EXERCISE » The listing is to be repeated exactly, and its pictures are to be left out.

DATA SECTION »
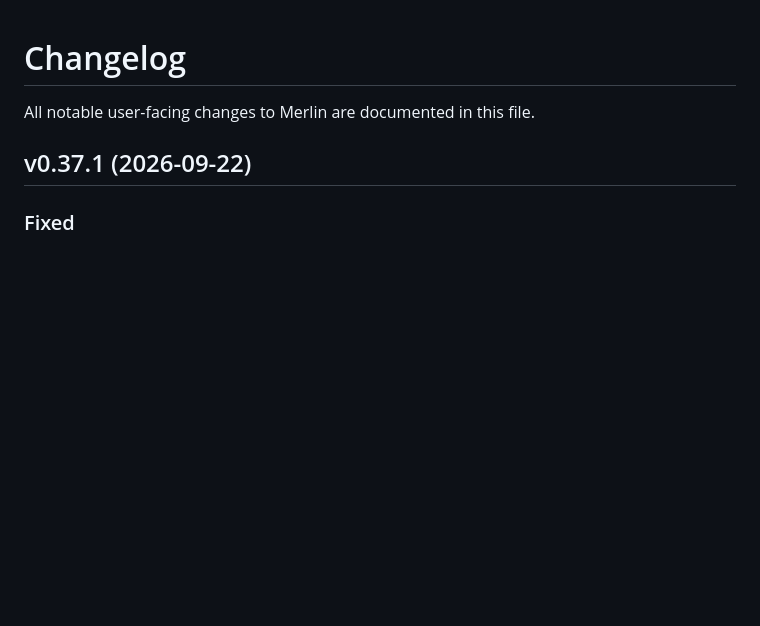
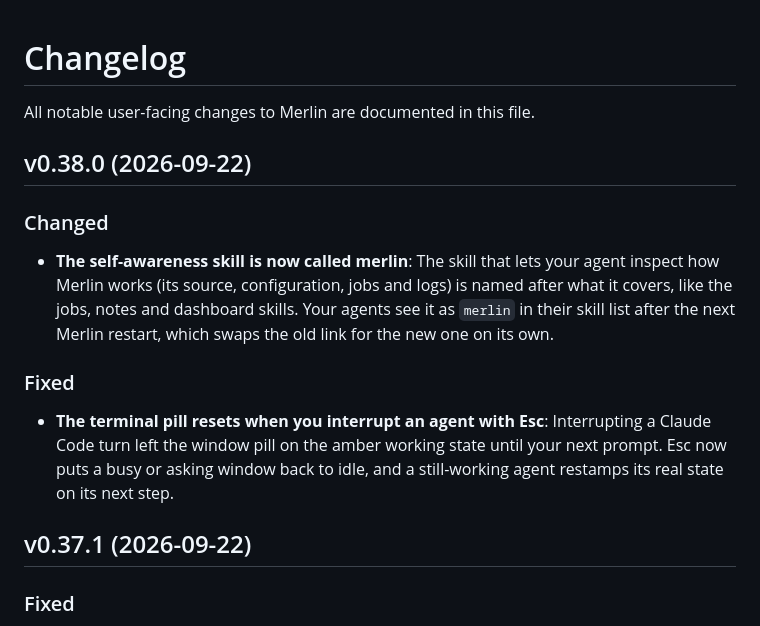
Before and after one commit to ArnaudValensi/merlin, a Markdown page: CHANGELOG.md, the part around the change. Rendered like a GitHub page; blank space fills up the shorter version.

Commit message:
Update changelog for v0.38.0

```diff
--- a/CHANGELOG.md
+++ b/CHANGELOG.md
@@ -1,6 +1,14 @@
 # Changelog
 
 All notable user-facing changes to Merlin are documented in this file.
+
+## v0.38.0 (2026-09-22)
+
+### Changed
+- **The self-awareness skill is now called merlin**: The skill that lets your agent inspect how Merlin works (its source, configuration, jobs and logs) is named after what it covers, like the jobs, notes and dashboard skills. Your agents see it as `merlin` in their skill list after the next Merlin restart, which swaps the old link for the new one on its own.
+
+### Fixed
+- **The terminal pill resets when you interrupt an agent with Esc**: Interrupting a Claude Code turn left the window pill on the amber working state until your next prompt. Esc now puts a busy or asking window back to idle, and a still-working agent restamps its real state on its next step.
 
 ## v0.37.1 (2026-09-22)
 
```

SOLUTION TO THIS TASK »
Before and after one commit to ArnaudValensi/merlin, a Markdown page: CHANGELOG.md, the part around the change. Rendered like a GitHub page; blank space fills up the shorter version.

Commit message:
Update changelog for v0.38.0

```diff
--- a/CHANGELOG.md
+++ b/CHANGELOG.md
@@ -1,6 +1,14 @@
 # Changelog
 
 All notable user-facing changes to Merlin are documented in this file.
+
+## v0.38.0 (2026-09-22)
+
+### Changed
+- **The self-awareness skill is now called merlin**: The skill that lets your agent inspect how Merlin works (its source, configuration, jobs and logs) is named after what it covers, like the jobs, notes and dashboard skills. Your agents see it as `merlin` in their skill list after the next Merlin restart, which swaps the old link for the new one on its own.
+
+### Fixed
+- **The terminal pill resets when you interrupt an agent with Esc**: Interrupting a Claude Code turn left the window pill on the amber working state until your next prompt. Esc now puts a busy or asking window back to idle, and a still-working agent restamps its real state on its next step.
 
 ## v0.37.1 (2026-09-22)
 
```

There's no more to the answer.